La skyline de Bath : histoire d’une fabrique

Située à 180 km à l’Ouest de Londres, comptant environ 85.000 habitants, la ville de Bath est classée au Patrimoine Mondial de l’Humanité de l’Unesco. Ville thermale, fondée par les Romains il y a environ 2000 ans, elle s’est considérablement développée au 18ème siècle justement grâce à ses thermes, époque où les membres de la haute société géorgienne se devaient d’aller y prendre les eaux. Le Circus et le Royal Crescent comptent parmi ses réalisations les plus emblématiques.

Loger dans une ferme géorgienne détenue (afin de préserver les paysages) par le National Trust puis partir le long des sentiers de la “Bath skyline walk” et traverser le splendide Prior Park Landscape Garden, est certainement l’une des plus agréables façons de découvrir la ville et sa fameuse “skyline”.

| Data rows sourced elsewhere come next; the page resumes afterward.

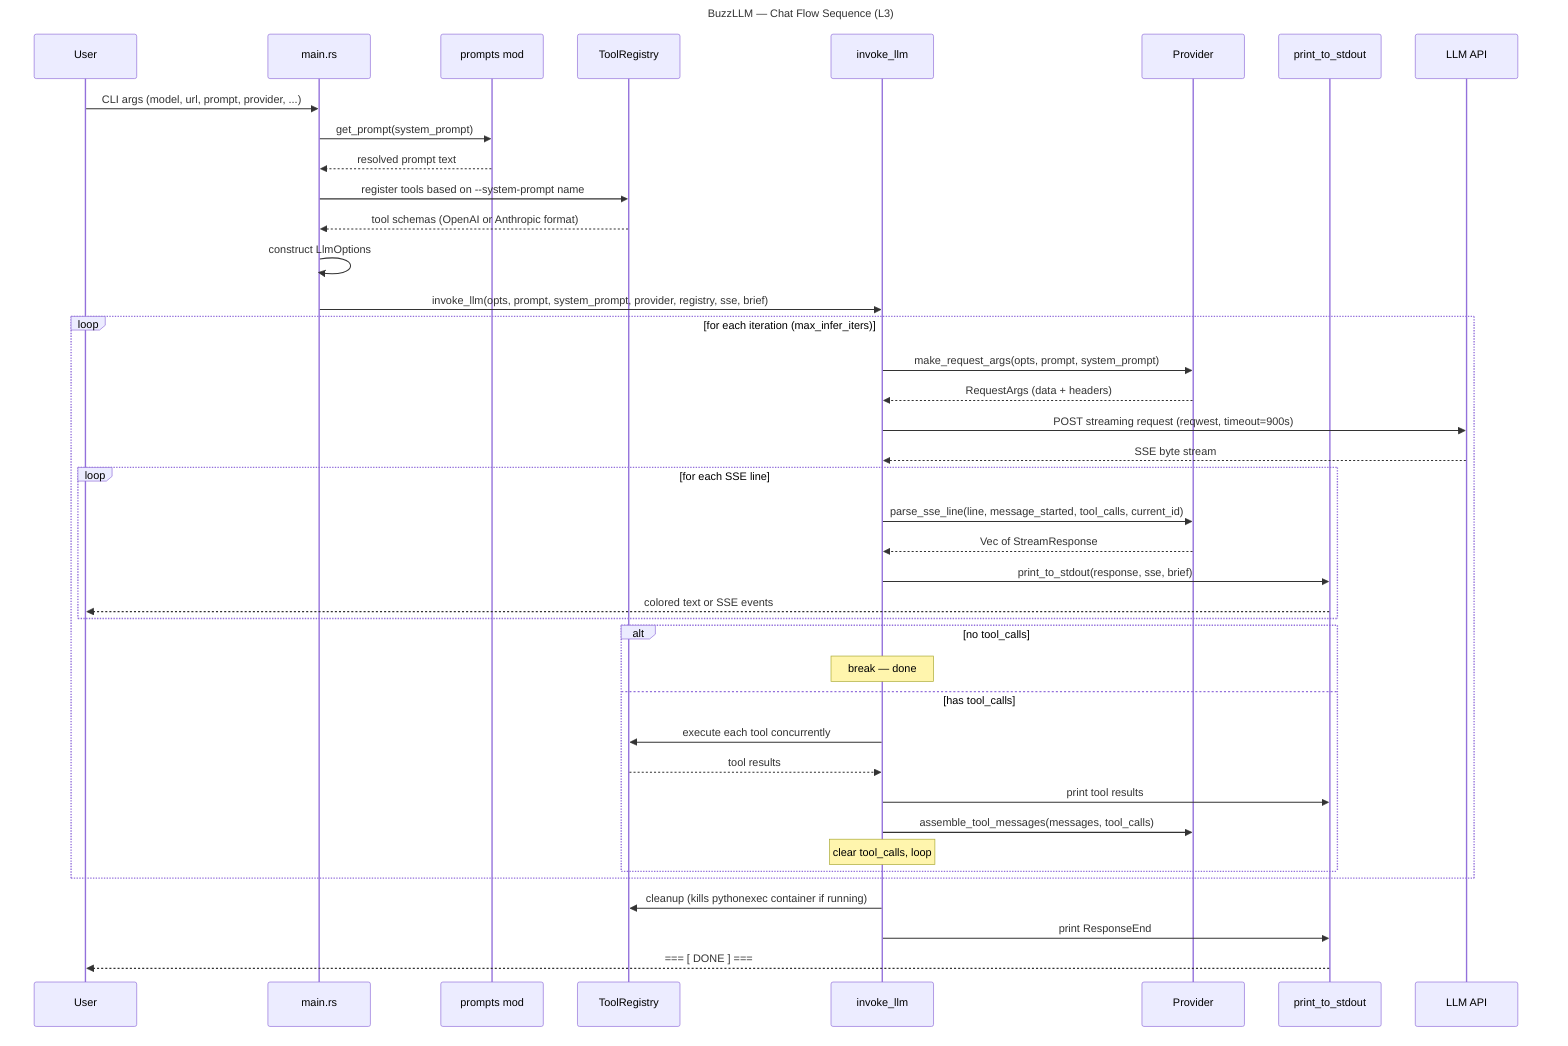
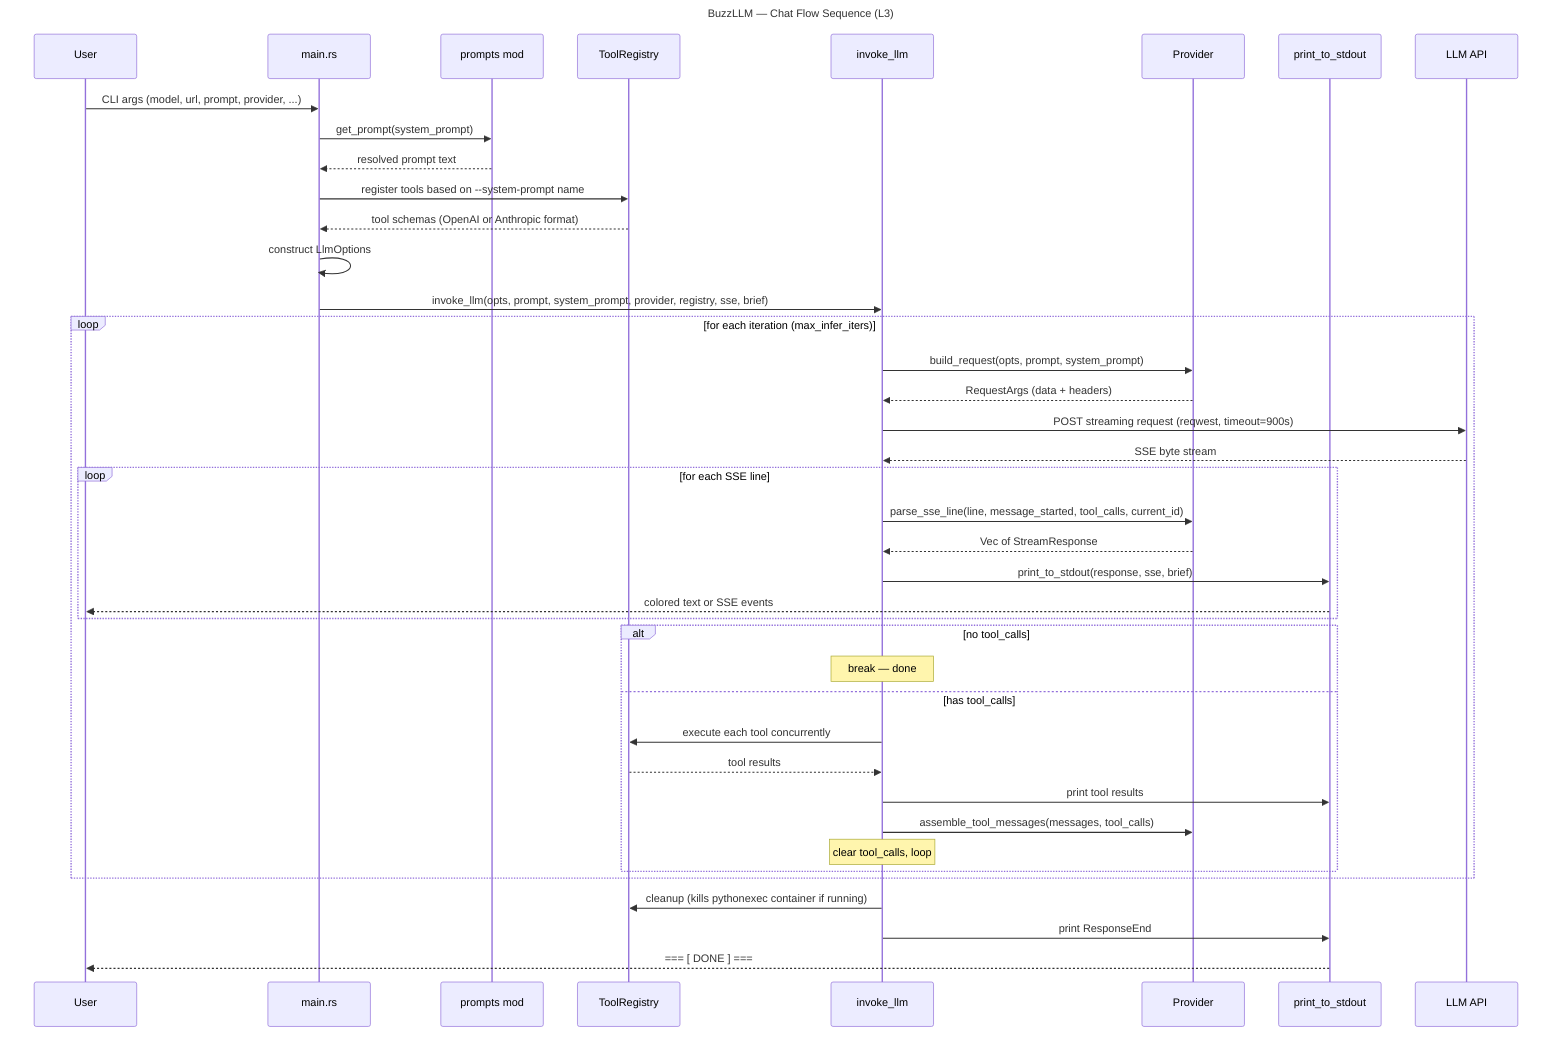
---
title: "BuzzLLM — Chat Flow Sequence (L3)"
---
sequenceDiagram
    participant User
    participant main as main.rs
    participant prompts as prompts mod
    participant registry as ToolRegistry
    participant llm as invoke_llm
    participant provider as Provider
    participant output as print_to_stdout
    participant api as LLM API

    User->>main: CLI args (model, url, prompt, provider, ...)
    main->>prompts: get_prompt(system_prompt)
    prompts-->>main: resolved prompt text

    main->>registry: register tools based on --system-prompt name
    registry-->>main: tool schemas (OpenAI or Anthropic format)

    main->>main: construct LlmOptions
    main->>llm: invoke_llm(opts, prompt, system_prompt, provider, registry, sse, brief)

    loop for each iteration (max_infer_iters)
-         llm->>provider: make_request_args(opts, prompt, system_prompt)
+         llm->>provider: build_request(opts, prompt, system_prompt)
        provider-->>llm: RequestArgs (data + headers)

        llm->>api: POST streaming request (reqwest, timeout=900s)
        api-->>llm: SSE byte stream

        loop for each SSE line
            llm->>provider: parse_sse_line(line, message_started, tool_calls, current_id)
            provider-->>llm: Vec of StreamResponse
            llm->>output: print_to_stdout(response, sse, brief)
            output-->>User: colored text or SSE events
        end

        alt no tool_calls
            Note over llm: break — done
        else has tool_calls
            llm->>registry: execute each tool concurrently
            registry-->>llm: tool results
            llm->>output: print tool results
            llm->>provider: assemble_tool_messages(messages, tool_calls)
            Note over llm: clear tool_calls, loop
        end
    end

    llm->>registry: cleanup (kills pythonexec container if running)
    llm->>output: print ResponseEnd
    output-->>User: === [ DONE ] ===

bath skyline

map bath skyline

Mais comment celle-ci s’est-elle construite ? Réponses dans le livre “The building of Bath”, édité par le Bath Preservation Trust.

livre bath

Extraits :

Bath is an architectural masterpiece, one of Europe’s most beautiful and elegant cities. We hope to show, however, that Georgian Bath was not just build as a work of art. The search for profit and the moods of fashion mattered as much to people in 18th century as they do to us today. The building of Georgian Bath was a result of one of those moments in history wich are impossible to plan for, moments when individual self interest and the interests of the community, idealism and commerce, architecture and taste, love and money all point in the same direction.


The vast majority of the new houses built at Bath in the Georgian period were “speculative developments”, undertaken in response to the demand for accomodation from the seasonal floods of visitors and the swelling permanent population. The developers and builders were “speculators” because they gambled on finding purchasers for the houses they undertook to construct, and on selling them at a profit.

Whilst in London, John Wood had speculated in building in the booming West End and he was soon looking for a landowner at Bath interested in his schemes. (…) Gray agreed to lease a large plot to John Wood for the latter to build Queen Square upon in return for paying a fixed annual rent of £137 a year, a responsability passed on to his heirs. The lease lasted for 99 years – the most common length of time – and when it expired all the houses on the site were to become the freehold property of Gay’s descendants. Furthermore, once The Square was built more of the family’s land lay ripe for development.


The next stage was for the develper to “sub-lease” these plots to less wealthy speculators, most of whom were building tradesmen. These signed an agreement to construct a house on the plot within a given period – normally two years – during which time they only paid a token “peppercorn rent”. Few of these small speculators had enough capital to pay for the construction so they borrowed the money from a wealthy private individual or a bank. When the shell of the house was complete the speculator looked for a buyer, often by advertising in the newspapers. If he failed to find one he faced bankruptcy, but in most years of the 18th century the Bath housing market was buoyant enough for him to sell at a price that repaid the loan and rewarded him wis a tidy profit.

The payer paid a lump sum which was for the shell of the house and for the lease on the plot. He also took on the responsability of paying the developer the fixed annual rent and if he sold thhe property on to a new occupier the latter continued to pay it. This is how the developer gained his reward. The rents from the 75 houses in and around Queen Square added up to £305 each year giving Wood, once he had subtracted the £137 rent he owed Gay, a handsome annual profit of £168.

The two Woods left Bath a legacy of over two hundred fine buildings but John Wood the Younger died overburdened by the debts he an dhis father had accumulated, and his widow ended her life in poverty.

Et au passage, plaisir ludique des jardins anglais, en déambulant devant le Royal Crescent, on en profitera pour admirer le Ha Ha (en pointillé au milieu de Bartons Field sur le plan en haut de ce billet), qui marque en l’occurrence la délimitation entre l’espace privé (“Private lawn. Subscribing residents only” indique le panonceau) et l’espace public. HA HA !! (voir aussi ici).

A lire également nos précédents billets :
– Financiarisation de la ville : le modèle Chicago
– La Skyline de New-York dessinée par les abattements fiscaux
– Barbe Bleue, le foncier et la révolution industrielle
– Il n’est plus de chemin privé si l’histoire un jour y chemine